The Tri-State region in southwest Ohio experienced an ice storm overnight this past Wednesday. Although the official accumulation of ice due to freezing rain reported at the Cincinnati-Northern Kentucky International Airport was only 0.22", the number of homes and businesses in Greater Cincinnati without power yesterday morning exceeded 200,000. Why such a high impact from only 1/4" of ice?
Of course, the actual accumulation of ice on trees and power lines varied widely throughout the Tri-State region; some locations saw more, others less. However, the other reason – perhaps the most significant reason – for such a high impact was the time of the year. With many trees and shrubs are still holding onto a high percentage of their leaves, the impact was very different than if the ice event had occurred in February.
The ice load produced both branch breakage as well as fallen trees. Cincinnati parks received reports of nearly 100 downed trees throughout the city.
However, the reason for this BYGL Alert is not just to report the most dramatic effects, but also to mark the event so ice loading will be considered when diagnosing branch dieback in the region next season.
Woody stems bent by heavy ice or snow loading may not break, but the vascular connections within the stems may be compromised. The effect won't become apparent until the loss of vascular continuity produces leaf wilt and branch dieback next season.
More Than a "Pear Storm"
Certain Callery pears (Pyrus calleryana) such as 'Bradford' are notorious for weak stem attachments. After a relatively light wind event a few years ago, Kevin Griffin (Acme Tree and Landscape Service, Inc.) shared with me that he and his family of arborists describe wind, snow, and ice storms by their impacts on Callery pears. Thus, he calls light events that produce limited damage "pear storms." It's an effective storm-rating yardstick.

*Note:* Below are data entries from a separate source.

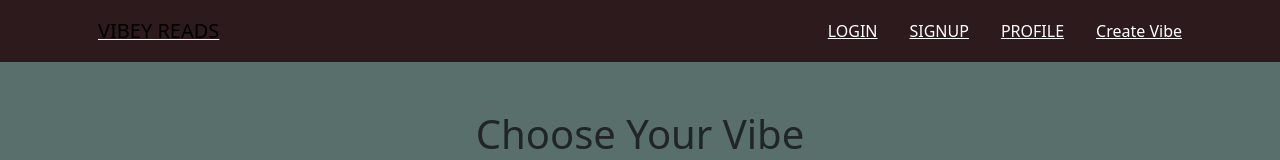
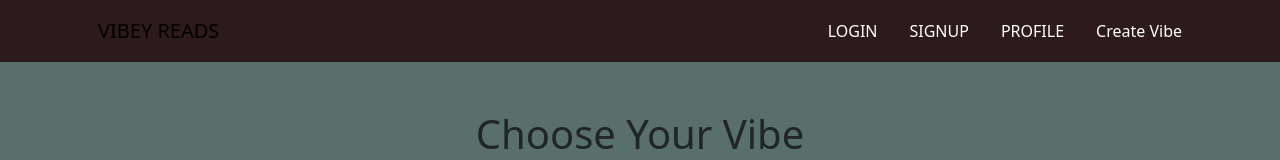
Before and after one commit to mollyhoward319/vibey-reads, a React (Vite) app in the folder client/: page /createvibes in a window 1280 px wide. Shown: the top 160 px of the page. Built offline with nearby package versions, Linux system fonts and the light colour scheme.

Commit message:
underline off navbar

```diff
--- a/client/src/App.css
+++ b/client/src/App.css
@@ -63,11 +63,15 @@ button {
 }
 
 .custom-checkbox input {
-  margin-right: 0.5rem; /* Adjust as needed */
+  margin-right: 0.5rem;
   margin-bottom: 0.2rem;
 }
 .header-margin {
-  margin-bottom: 0.5rem; /* Adjust this value as needed */
+  margin-bottom: 0.5rem;
+}
+
+.navbar a {
+  text-decoration: none;
 }
 
 @media (max-width: 600px) {
```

However, during a phone conversation today with Kevin (as he was buying gas for chainsaws!), we both agreed this was more than a pear storm. A wide range of trees and shrubs that were affected including those that are retaining their leaves as well as some, such as river birch, with ice accumulating on large numbers of small stems.
While Callery pears certainly accounted for a high percentage of the damage as well as some of the most dramatic stem breakage, the ice load also produced considerable damage to oaks, maples, birch, elms, white pines, and baldcypress. Even one of my viburnums was broken apart.
Again, although the stem breakage is currently apparent and often dramatic, the long-term impact of hidden vascular damage may linger into next season. The time span between cause and effect can challenge even the most experienced diagnostician.
Sadly, Boone County Arboretum Director, Kris Stone, is reporting that half of their collection of over 3,600 trees and shrubs experienced some sort of ice load damage with 10 to 15 percent receiving severe damage. This horticultural gem is located in northern Kentucky just south of Cincinnati. Readers may note the Arboretum hosts one of our Greater Cincinnati BYGLive! Diagnostic Walk-Abouts.
Kris is asking for help in the coming weeks, perhaps even months, from our tree care community in helping the Arboretum recover from this devastating event. If you can provide assistance after responding to the needs of your clients, please contact Kris at: Kstone@boonecountyky.org